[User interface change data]
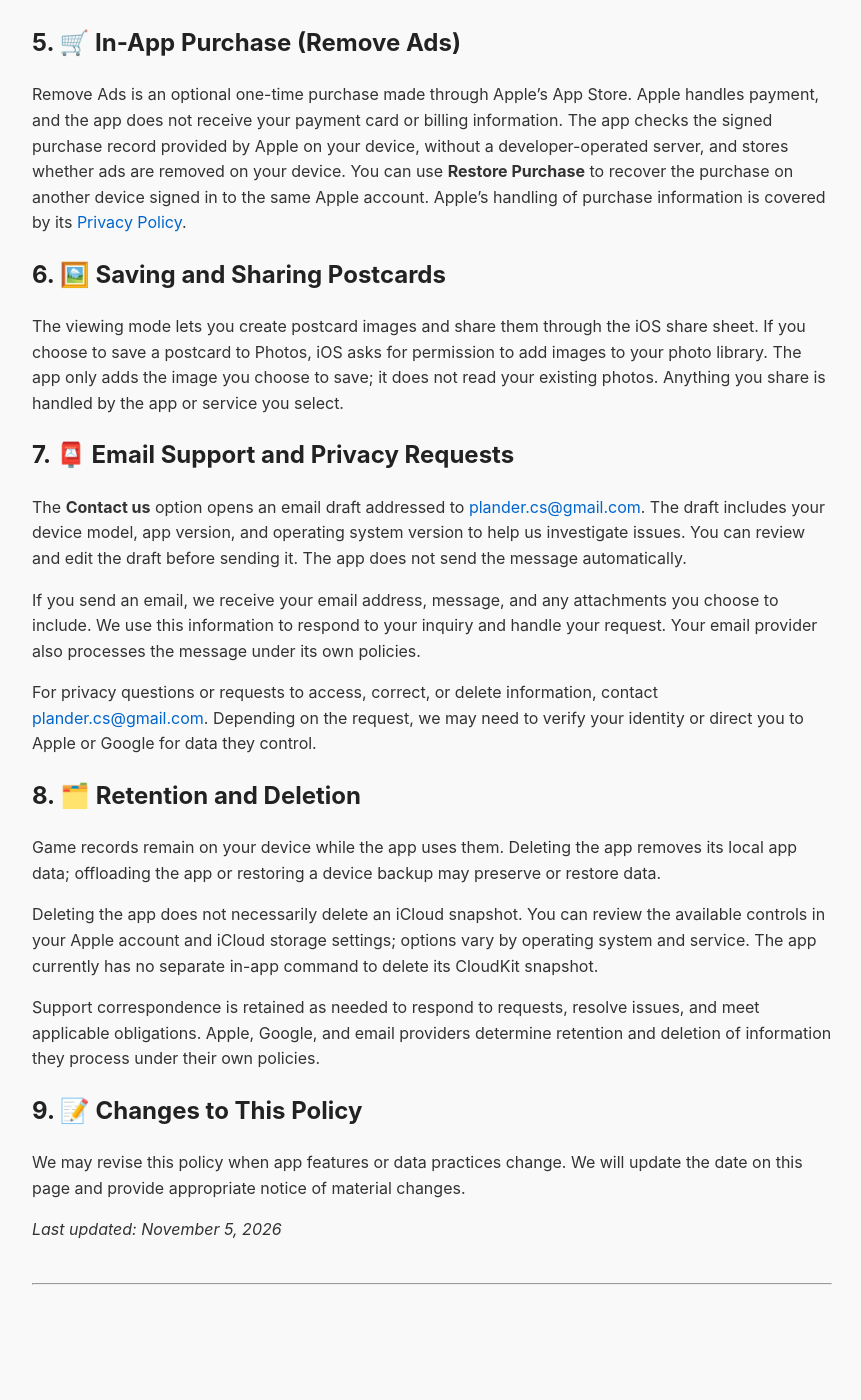
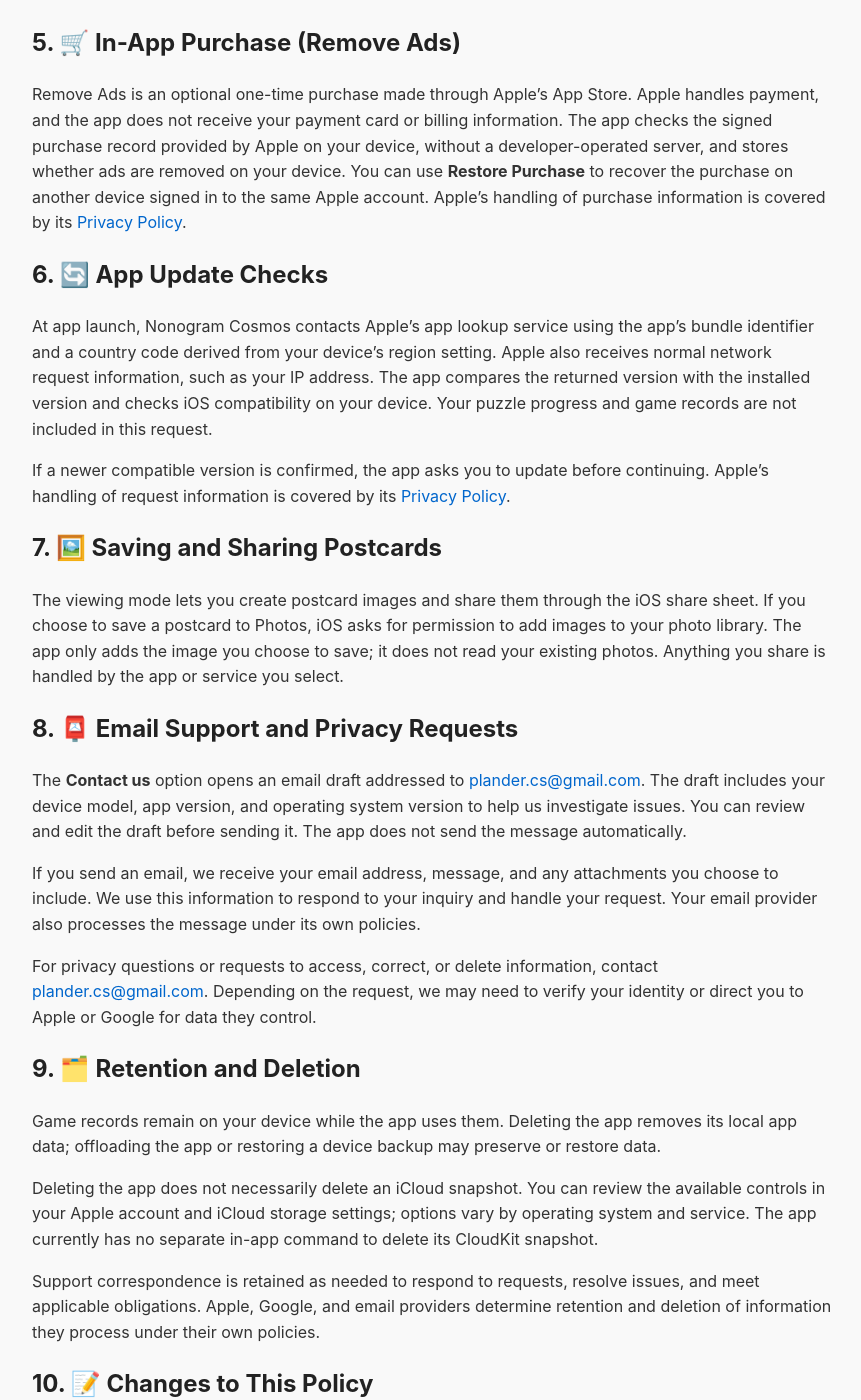
Before and after one commit to CiddiPumpkin/CiddiPumpkin.github.io, a Jekyll site: the page nonogram-cosmos-privacy/index.html, which Jekyll copies as it is, in a window 1280 px wide and 1400 px high, scrolled down 1744 px. Shown: the whole window, without its empty margins (208-1069 px from the left). Built offline with Jekyll 4.4.1, drawn with Linux system fonts in a browser that asks for light colours; before the commit the page ends 3089 px from its top, so only the background shows below that; some of the changed text lies outside the part shown.

Commit message:
feat: add app update checks to Nonogram Cosmos privacy policy
Co-Authored-By: Claude Opus 5.5 <noreply@anthropic.com>

```diff
--- a/nonogram-cosmos-privacy/index.html
+++ b/nonogram-cosmos-privacy/index.html
@@ -37,7 +37,7 @@
 
   <h2>1. 📌 Summary</h2>
   <p>Nonogram Cosmos does not require a separate game account. Game progress is stored on your device, with an optional manual backup to your Apple iCloud account. We do not send your game records to a developer-operated server.</p>
-  <p>The app uses Google AdMob for advertising and Apple’s App Store for the optional Remove Ads purchase. If you email us, we receive the information you include in your message. These services and choices are explained below.</p>
+  <p>The app uses Google AdMob for advertising, Apple’s App Store for the optional Remove Ads purchase, and contacts Apple to check for app updates. If you email us, we receive the information you include in your message. These services and choices are explained below.</p>
 
   <h2>2. 💾 Information Stored on Your Device</h2>
   <p>The app stores information needed to run the game and preserve your progress, including:</p>
@@ -71,22 +71,26 @@
   <h2>5. 🛒 In-App Purchase (Remove Ads)</h2>
   <p>Remove Ads is an optional one-time purchase made through Apple’s App Store. Apple handles payment, and the app does not receive your payment card or billing information. The app checks the signed purchase record provided by Apple on your device, without a developer-operated server, and stores whether ads are removed on your device. You can use <strong>Restore Purchase</strong> to recover the purchase on another device signed in to the same Apple account. Apple’s handling of purchase information is covered by its <a href="https://www.apple.com/legal/privacy/">Privacy Policy</a>.</p>
 
-  <h2>6. 🖼️ Saving and Sharing Postcards</h2>
+  <h2>6. 🔄 App Update Checks</h2>
+  <p>At app launch, Nonogram Cosmos contacts Apple’s app lookup service using the app’s bundle identifier and a country code derived from your device’s region setting. Apple also receives normal network request information, such as your IP address. The app compares the returned version with the installed version and checks iOS compatibility on your device. Your puzzle progress and game records are not included in this request.</p>
+  <p>If a newer compatible version is confirmed, the app asks you to update before continuing. Apple’s handling of request information is covered by its <a href="https://www.apple.com/legal/privacy/">Privacy Policy</a>.</p>
+
+  <h2>7. 🖼️ Saving and Sharing Postcards</h2>
   <p>The viewing mode lets you create postcard images and share them through the iOS share sheet. If you choose to save a postcard to Photos, iOS asks for permission to add images to your photo library. The app only adds the image you choose to save; it does not read your existing photos. Anything you share is handled by the app or service you select.</p>
 
-  <h2>7. 📮 Email Support and Privacy Requests</h2>
+  <h2>8. 📮 Email Support and Privacy Requests</h2>
   <p>The <strong>Contact us</strong> option opens an email draft addressed to <a href="mailto:plander.cs@gmail.com">plander.cs@gmail.com</a>. The draft includes your device model, app version, and operating system version to help us investigate issues. You can review and edit the draft before sending it. The app does not send the message automatically.</p>
   <p>If you send an email, we receive your email address, message, and any attachments you choose to include. We use this information to respond to your inquiry and handle your request. Your email provider also processes the message under its own policies.</p>
   <p>For privacy questions or requests to access, correct, or delete information, contact <a href="mailto:plander.cs@gmail.com">plander.cs@gmail.com</a>. Depending on the request, we may need to verify your identity or direct you to Apple or Google for data they control.</p>
 
-  <h2>8. 🗂️ Retention and Deletion</h2>
+  <h2>9. 🗂️ Retention and Deletion</h2>
   <p>Game records remain on your device while the app uses them. Deleting the app removes its local app data; offloading the app or restoring a device backup may preserve or restore data.</p>
   <p>Deleting the app does not necessarily delete an iCloud snapshot. You can review the available controls in your Apple account and iCloud storage settings; options vary by operating system and service. The app currently has no separate in-app command to delete its CloudKit snapshot.</p>
   <p>Support correspondence is retained as needed to respond to requests, resolve issues, and meet applicable obligations. Apple, Google, and email providers determine retention and deletion of information they process under their own policies.</p>
 
-  <h2>9. 📝 Changes to This Policy</h2>
+  <h2>10. 📝 Changes to This Policy</h2>
   <p>We may revise this policy when app features or data practices change. We will update the date on this page and provide appropriate notice of material changes.</p>
-  <p><em>Last updated: November 5, 2026</em></p>
+  <p><em>Last updated: November 6, 2026 (app update checks added)</em></p>
 
   <hr />
 </body>
```
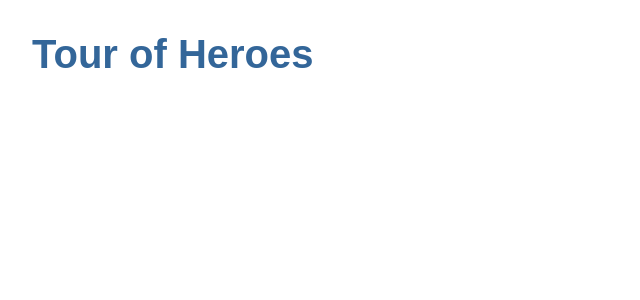
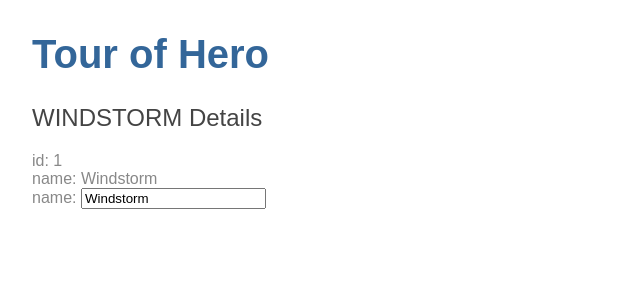
Before and after one commit to diefrodriguezcha/Angular-Tutorial, an Angular app in the folder angular-tour-of-heroes/: page / in a window 1280 px wide. Shown: the top 300 px of the page, without its empty margins (0-640 px from the left). Built offline with nearby package versions, Linux system fonts and the light colour scheme.

Commit message:
C1: Se añadio la clase 'hero', se muestra por pantalla y se implento el 'Two-Way data binding'. Sección "Hero Editor" terminada.

```diff
--- a/angular-tour-of-heroes/src/app/app.component.html
+++ b/angular-tour-of-heroes/src/app/app.component.html
@@ -1 +1,2 @@
 <h1>{{title}}</h1>
+<app-heroes></app-heroes>
--- a/angular-tour-of-heroes/src/app/app.component.ts
+++ b/angular-tour-of-heroes/src/app/app.component.ts
@@ -6,5 +6,5 @@
   styleUrls: ['./app.component.css']
 })
 export class AppComponent {
-  title = 'Tour of Heroes';
+  title = 'Tour of Hero';
 }
--- /dev/null
+++ b/angular-tour-of-heroes/src/app/hero.ts
@@ -0,0 +1,4 @@
+export class Hero {
+  id: number;
+  name: string;
+}
--- /dev/null
+++ b/angular-tour-of-heroes/src/app/heroes/heroes.component.html
@@ -0,0 +1,9 @@
+<h2>{{ hero.name | uppercase }} Details</h2>
+<div><span>id: </span>{{hero.id}}</div>
+<div><span>name: </span>{{hero.name}}</div>
+
+<div>
+  <label>name:
+    <input [(ngModel)]="hero.name" placeholder="name">
+  </label>
+</div>
--- /dev/null
+++ b/angular-tour-of-heroes/src/app/heroes/heroes.component.ts
@@ -0,0 +1,21 @@
+import { Component, OnInit } from '@angular/core';
+import { Hero } from '../hero';
+
+@Component({
+  selector: 'app-heroes',
+  templateUrl: './heroes.component.html',
+  styleUrls: ['./heroes.component.css']
+})
+export class HeroesComponent implements OnInit {
+  hero: Hero = {
+    id: 1,
+    name: 'Windstorm'
+  };
+
+  constructor() {
+
+  }
+
+  ngOnInit(){
+  }
+}
```
Also changed, not shown: angular-tour-of-heroes/src/app/app.module.ts (+6 -3 lines), angular-tour-of-heroes/src/app/heroes/heroes.component.css (added), 1 other file (tests, documents, lock files or other folders).
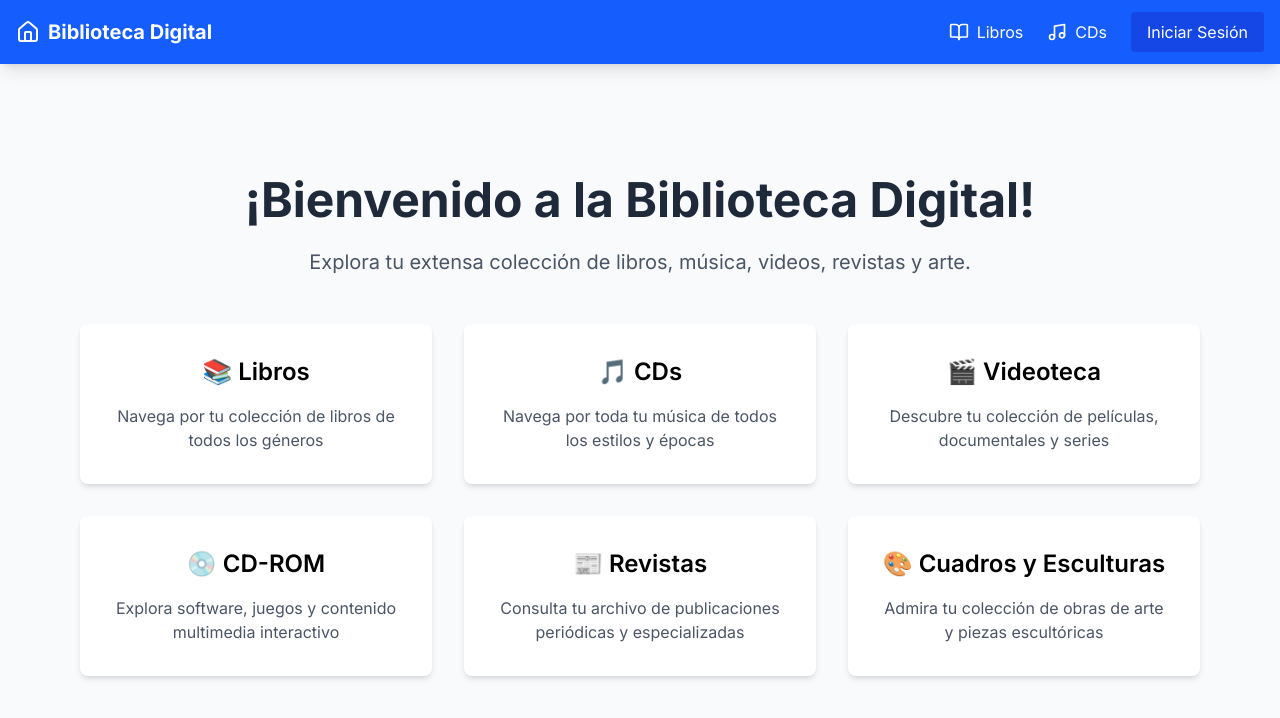
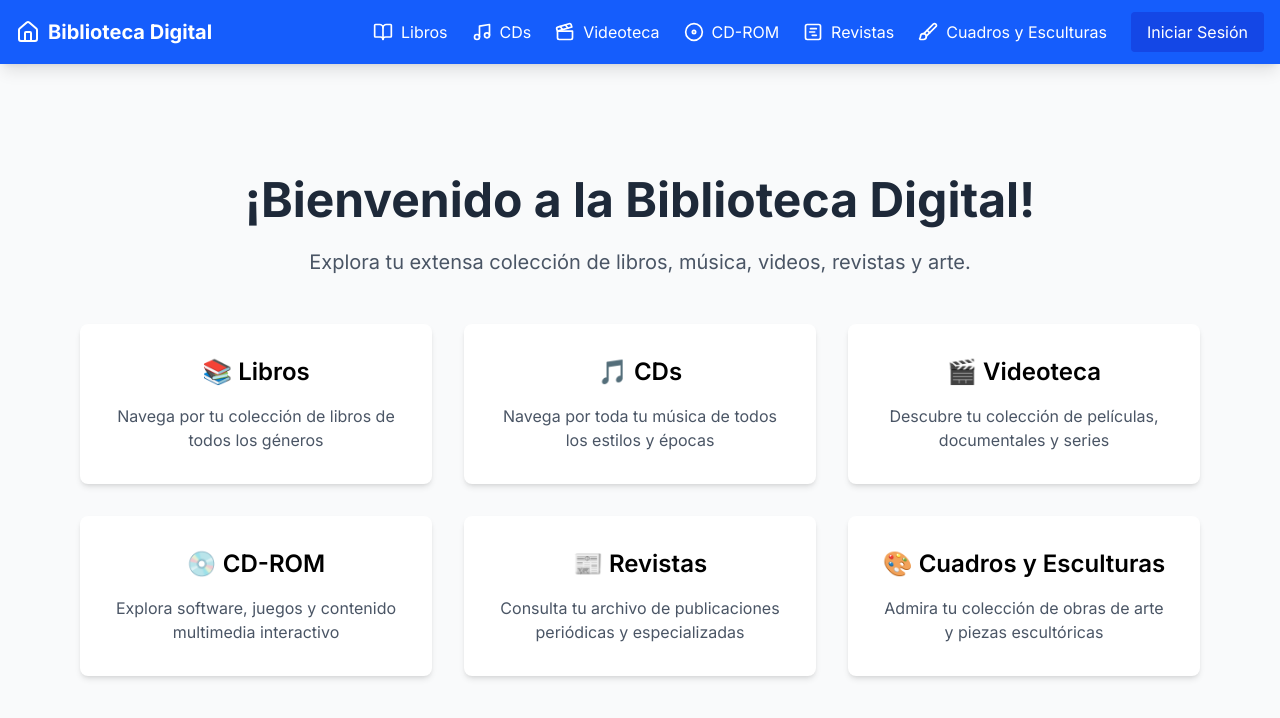
Before and after one commit to calventeramirez/baseDatos, a Next.js app: page / in a window 1280 px wide. Shown: the top 718 px of the page. Built offline with nearby package versions, Linux system fonts and the light colour scheme.

Commit message:
Agregar enlaces a nuevas secciones en la barra de navegación: Revistas y Arte; mejorar la estructura del menú móvil.

```diff
--- a/components/NavBar.tsx
+++ b/components/NavBar.tsx
@@ -1,27 +1,43 @@
-'use client'
-import Link from 'next/link'
-import { useState } from 'react'
-import { useAuth } from '@/context/AuthContext'
-import { LogOut, User, Home, BookOpen, Music, Menu, X } from 'lucide-react'
+"use client";
+import Link from "next/link";
+import { useState } from "react";
+import { useAuth } from "@/context/AuthContext";
+import {
+  LogOut,
+  User,
+  Home,
+  BookOpen,
+  Music,
+  Menu,
+  X,
+  Clapperboard,
+  Disc,
+  SquareChartGantt,
+  Brush,
+} from "lucide-react";
 
 export default function Navbar() {
-  const { user, logout, isAuthenticated } = useAuth()
-  const [isMenuOpen, setIsMenuOpen] = useState(false)
+  const { user, logout, isAuthenticated } = useAuth();
+  const [isMenuOpen, setIsMenuOpen] = useState(false);
 
   const toggleMenu = () => {
-    setIsMenuOpen(!isMenuOpen)
-  }
+    setIsMenuOpen(!isMenuOpen);
+  };
 
   const closeMenu = () => {
-    setIsMenuOpen(false)
-  }
+    setIsMenuOpen(false);
+  };
 
   return (
     <nav className="bg-blue-600 text-white shadow-lg">
       <div className="container mx-auto px-4">
         <div className="flex justify-between items-center h-16">
           {/* Logo */}
-          <Link href="/" className="text-xl font-bold flex items-center gap-2" onClick={closeMenu}>
+          <Link
+            href="/"
+            className="text-xl font-bold flex items-center gap-2"
+            onClick={closeMenu}
+          >
             <Home size={24} />
             <span className="hidden sm:inline">Biblioteca Digital</span>
             <span className="sm:hidden">Biblioteca</span>
@@ -29,14 +45,52 @@ export default function Navbar() {
 
           {/* Desktop Menu */}
           <div className="hidden md:flex items-center space-x-6">
-            <Link href="/libros" className="flex items-center gap-2 hover:text-blue-200">
+            <Link
+              href="/libros"
+              className="flex items-center gap-2 hover:text-blue-200"
+            >
               <BookOpen size={20} />
               Libros
             </Link>
 
-            <Link href="/cds" className="flex items-center gap-2 hover:text-blue-200">
+            <Link
+              href="/cds"
+              className="flex items-center gap-2 hover:text-blue-200"
+            >
               <Music size={20} />
               CDs
+            </Link>
+
+            <Link
+              href="/videoteca"
+              className="flex items-center gap-2 hover:text-blue-200"
+            >
+              <Clapperboard size={20} />
+              Videoteca
+            </Link>
+
+            <Link
+              href="/cd-rom"
+              className="flex items-center gap-2 hover:text-blue-200"
+            >
+              <Disc size={20} />
+              CD-ROM
+            </Link>
+
+            <Link
+              href="/revistas"
+              className="flex items-center gap-2 hover:text-blue-200"
+            >
+              <SquareChartGantt size={20} />
+              Revistas
+            </Link>
+
+            <Link
+              href="/arte"
+              className="flex items-center gap-2 hover:text-blue-200"
+            >
+              <Brush size={20} />
+              Cuadros y Esculturas
             </Link>
 
             {isAuthenticated ? (
@@ -104,11 +158,43 @@ export default function Navbar() {
                 CDs
               </Link>
 
+              <Link
+                href="/videoteca"
+                className="flex items-center gap-2 hover:text-blue-200"
+              >
+                <Clapperboard size={20} />
+                Videoteca
+              </Link>
+
+              <Link
+                href="/cd-rom"
+                className="flex items-center gap-2 hover:text-blue-200"
+              >
+                <Disc size={20} />
+                CD-ROM
+              </Link>
+
+              <Link
+                href="/revistas"
+                className="flex items-center gap-2 hover:text-blue-200"
+              >
+                <SquareChartGantt size={20} />
+                Revistas
+              </Link>
+
+              <Link
+                href="/arte"
+                className="flex items-center gap-2 hover:text-blue-200"
+              >
+                <Brush size={20} />
+                Cuadros y Esculturas
+              </Link>
+
               {isAuthenticated ? (
                 <button
                   onClick={() => {
-                    logout()
-                    closeMenu()
+                    logout();
+                    closeMenu();
                   }}
                   className="flex items-center gap-2 py-2 text-left w-full hover:text-blue-200"
                 >
@@ -130,5 +216,5 @@ export default function Navbar() {
         )}
       </div>
     </nav>
-  )
+  );
 }
```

• **TASK DESCRIPTION**
Whenever the word "false" shows up in a line of the entries above, copy that line.

• **TASK RESULT**
-  const [isMenuOpen, setIsMenuOpen] = useState(false)
+  const [isMenuOpen, setIsMenuOpen] = useState(false);
-    setIsMenuOpen(false)
+    setIsMenuOpen(false);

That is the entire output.